Renal parenchymal disease refers to disease appearing in kidney functioning tissues. For patients with this disease, a healthy diet can help slow the progress of their condition. Well, what is the best diet for renal parenchymal disease?
First of all, learn more about what is renal parenchymal disease.
Renal parenchyma consists of renal cortex and renal medulla. Within renal cortex, there are about one million of nephrons, which contain glomeruli and renal tubules. Healthy glomeruli can renal tubules can guarantee the proper work of kidneys. Therefore, renal parenchymal disease can affect kidney function directly.

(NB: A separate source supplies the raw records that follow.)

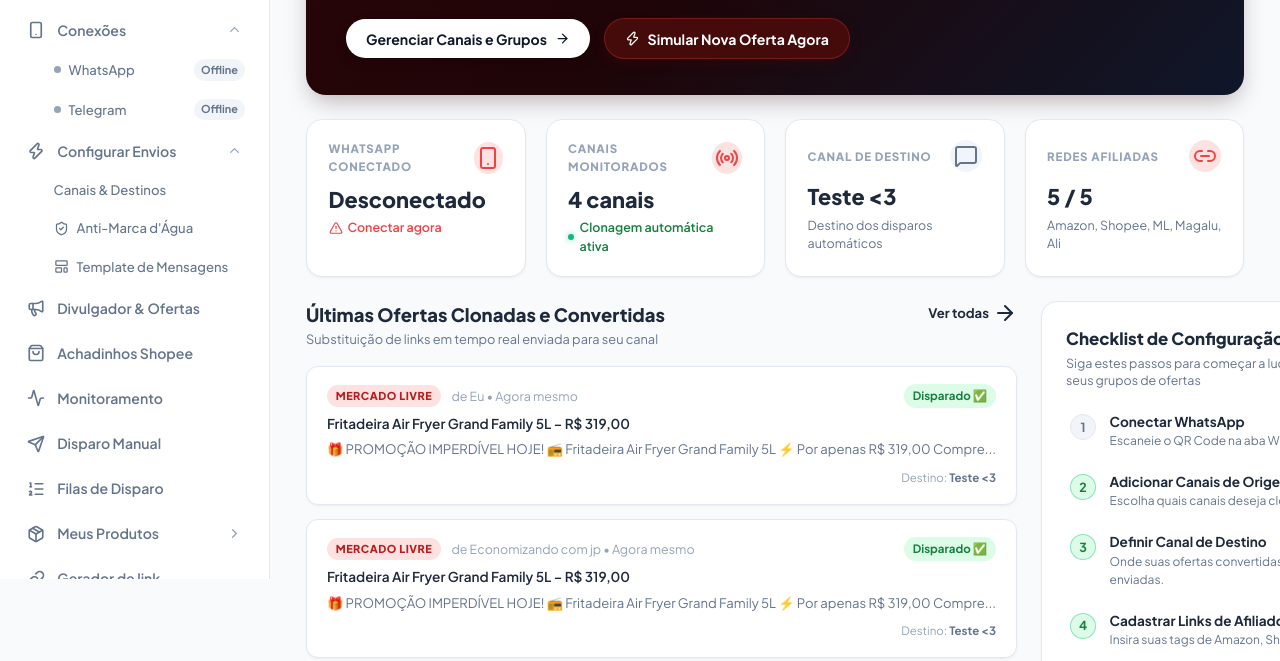
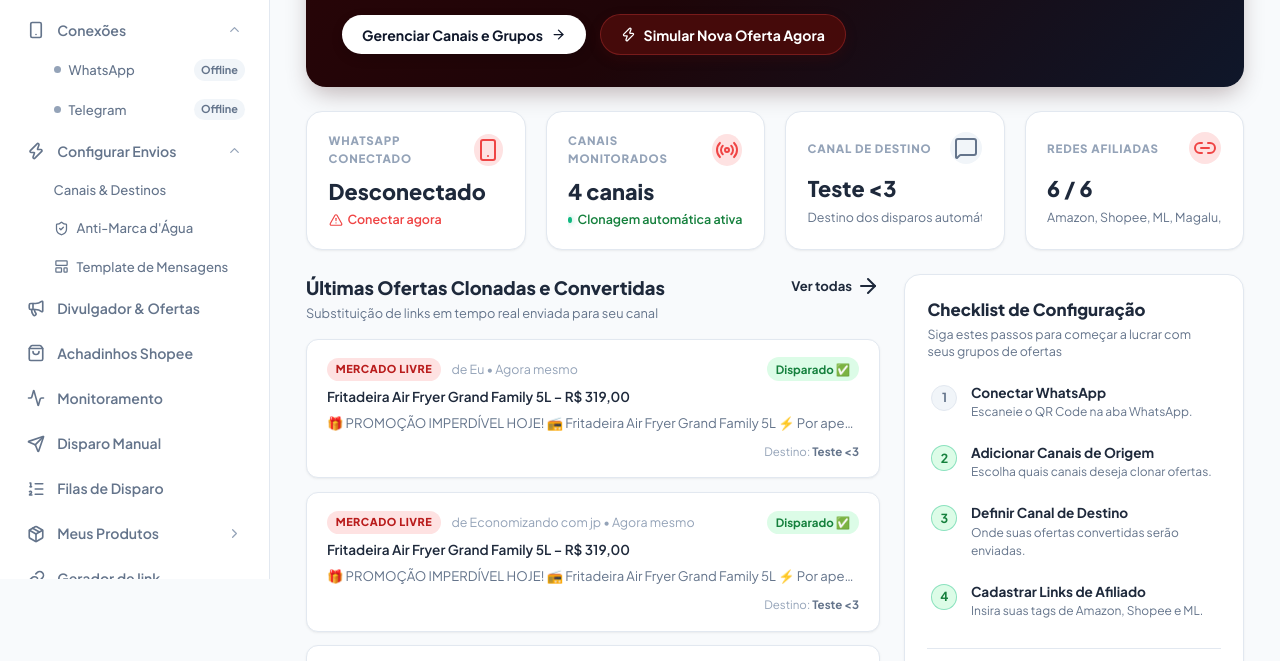
Before and after one commit to Husckiiy/Oferday, a browser extension: page public/index.html in a window 1280 px wide. Shown: the part 221-882 px from the top of the page. Drawn offline with nearby package versions, Linux system fonts and the light colour scheme; no server answers.

Commit message:
fix: ajustar alinhamento do layout, checklist de configuracao e responsividade

```diff
--- a/public/index.html
+++ b/public/index.html
@@ -261,9 +261,9 @@
               <i data-lucide="link-2"></i>
             </div>
           </div>
-          <div class="metric-value" id="cardAffiliatesCount">5 / 5</div>
+          <div class="metric-value" id="cardAffiliatesCount">6 / 6</div>
           <div class="metric-sub text-muted">
-            <span>Amazon, Shopee, ML, Magalu, Ali</span>
+            <span>Amazon, Shopee, ML, Magalu, Ali, Awin</span>
           </div>
         </div>
 
--- a/public/style.css
+++ b/public/style.css
@@ -475,10 +475,12 @@
    ========================================================================== */
 .main-content {
   flex: 1;
+  min-width: 0;
   padding: 2rem 2.25rem;
-  max-width: 1320px;
-  margin: 0 auto;
+  width: 100%;
+  box-sizing: border-box;
   overflow-y: auto;
+  overflow-x: hidden;
 }
 
 .mobile-topbar {
@@ -510,10 +512,12 @@
 .hero-banner {
   background: linear-gradient(135deg, #2b0507 0%, #1e0508 45%, #0f172a 100%);
   border-radius: var(--radius-xl);
-  padding: 2.25rem 2.5rem;
+  padding: 2rem 2.25rem;
   color: #ffffff;
   box-shadow: 0 10px 25px -5px rgba(43, 5, 7, 0.3);
   margin-bottom: 1.5rem;
+  width: 100%;
+  box-sizing: border-box;
 }
 
 .hero-badge {
@@ -621,9 +625,10 @@
    ========================================================================== */
 .metrics-row {
   display: grid;
-  grid-template-columns: repeat(4, 1fr);
+  grid-template-columns: repeat(4, minmax(0, 1fr));
   gap: 1.25rem;
   margin-bottom: 1.5rem;
+  width: 100%;
 }
 
 .metric-card {
@@ -636,6 +641,9 @@
   transition: all 0.2s ease;
   display: flex;
   flex-direction: column;
+  min-width: 0;
+  width: 100%;
+  box-sizing: border-box;
 }
 
 .metric-card:hover {
@@ -688,6 +696,9 @@
   color: var(--text-heading);
   line-height: 1.2;
   margin-bottom: 0.35rem;
+  white-space: nowrap;
+  overflow: hidden;
+  text-overflow: ellipsis;
 }
 
 .metric-sub {
@@ -695,6 +706,9 @@
   display: flex;
   align-items: center;
   gap: 0.35rem;
+  white-space: nowrap;
+  overflow: hidden;
+  text-overflow: ellipsis;
 }
 
 .text-muted {
@@ -732,15 +746,18 @@
    ========================================================================== */
 .dashboard-grid-split {
   display: grid;
-  grid-template-columns: 1fr 340px;
+  grid-template-columns: minmax(0, 1fr) 340px;
   gap: 1.5rem;
   align-items: start;
+  width: 100%;
 }
 
 /* Left: Feed Section */
 .feed-section {
   display: flex;
   flex-direction: column;
+  min-width: 0;
+  width: 100%;
 }
 
 .section-header {
@@ -787,6 +804,8 @@
   display: flex;
   flex-direction: column;
   gap: 0.85rem;
+  min-width: 0;
+  width: 100%;
 }
 
 .offer-item-card {
@@ -799,6 +818,10 @@
   flex-direction: column;
   gap: 0.45rem;
   transition: all 0.2s ease;
+  min-width: 0;
+  width: 100%;
+  box-sizing: border-box;
+  overflow: hidden;
 }
 
 .offer-item-card:hover {
@@ -809,12 +832,16 @@
   display: flex;
   justify-content: space-between;
   align-items: center;
+  gap: 0.5rem;
+  flex-wrap: wrap;
 }
 
 .offer-store-and-origin {
   display: flex;
   align-items: center;
   gap: 0.65rem;
+  min-width: 0;
+  overflow: hidden;
 }
 
 .store-pill {
@@ -859,6 +886,10 @@
   font-size: 0.95rem;
   font-weight: 800;
   color: var(--text-heading);
+  overflow: hidden;
+  text-overflow: ellipsis;
+  white-space: nowrap;
+  max-width: 100%;
 }
 
 .offer-snippet {
@@ -868,6 +899,8 @@
   white-space: nowrap;
   overflow: hidden;
   text-overflow: ellipsis;
+  max-width: 100%;
+  display: block;
 }
 
 .offer-footer-row {
@@ -889,14 +922,19 @@
 .checklist-section {
   position: sticky;
   top: 1.5rem;
+  min-width: 0;
+  width: 100%;
+  box-sizing: border-box;
 }
 
 .checklist-card {
   background: var(--bg-card);
   border: 1px solid var(--border-color);
   border-radius: var(--radius-lg);
-  padding: 1.5rem;
+  padding: 1.35rem 1.4rem;
   box-shadow: var(--shadow-card);
+  width: 100%;
+  box-sizing: border-box;
 }
 
 .checklist-title {
@@ -911,6 +949,34 @@
   line-height: 1.4;
   margin-top: 0.25rem;
   margin-bottom: 1.25rem;
+}
+
+@media (max-width: 1200px) {
+  .dashboard-grid-split {
+    grid-template-columns: minmax(0, 1fr) 300px;
+    gap: 1.25rem;
+  }
+}
+
+@media (max-width: 1024px) {
+  .metrics-row {
+    grid-template-columns: repeat(2, minmax(0, 1fr));
+  }
+  .dashboard-grid-split {
+    grid-template-columns: 1fr;
+  }
+  .checklist-section {
+    position: static;
+  }
+}
+
+@media (max-width: 640px) {
+  .metrics-row {
+    grid-template-columns: 1fr;
+  }
+  .main-content {
+    padding: 1.25rem 1rem;
+  }
 }
 
 .checklist-items {
```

Diet advices for people with this disease
The basic dietary requirement is to reduce the burden on kidneys. For this reason, if you are diagnosed with renal parenchymal disease, you have to develop a diet with:
● Low protein: Extra protein intake can produce too many waste products, so kidneys need to work harder to remove these wastes. Finally, this can causes further kidney damage.
● Low sodium: Low-sodium diets usually range from 1,000 to 4,000 mg, according to individual requirements. People with renal parenchymal disease had better avoid salty condiments, bacon, canned foods, processed foods, etc.
● Enough vitamin: When kidneys can’t work properly, patients are more likely to lack of water soluble vitamins such as vitamin B and C. Therefore, they should pay attention to the intake of these vitamins.
● Correct amount of potassium: In most cases, people with renal parenchymal disease don’t need to restrict the intake of potassium before end stage kidney disease.
● Correct amount of phosphorus: Just like potassium, patients should notice the intake of phosphorus, with the progress of their illness condition.
● More calorie: With low-protein diet, high calorie can make patients get enough energy to do their work or study properly.
Now, I believe you have known how to make a best diet for renal parenchymal disease patients preliminarily. To get personalized or more detailed suggestions, leave a message to firstname.lastname@example.org or consult the online doctor. Either is OK.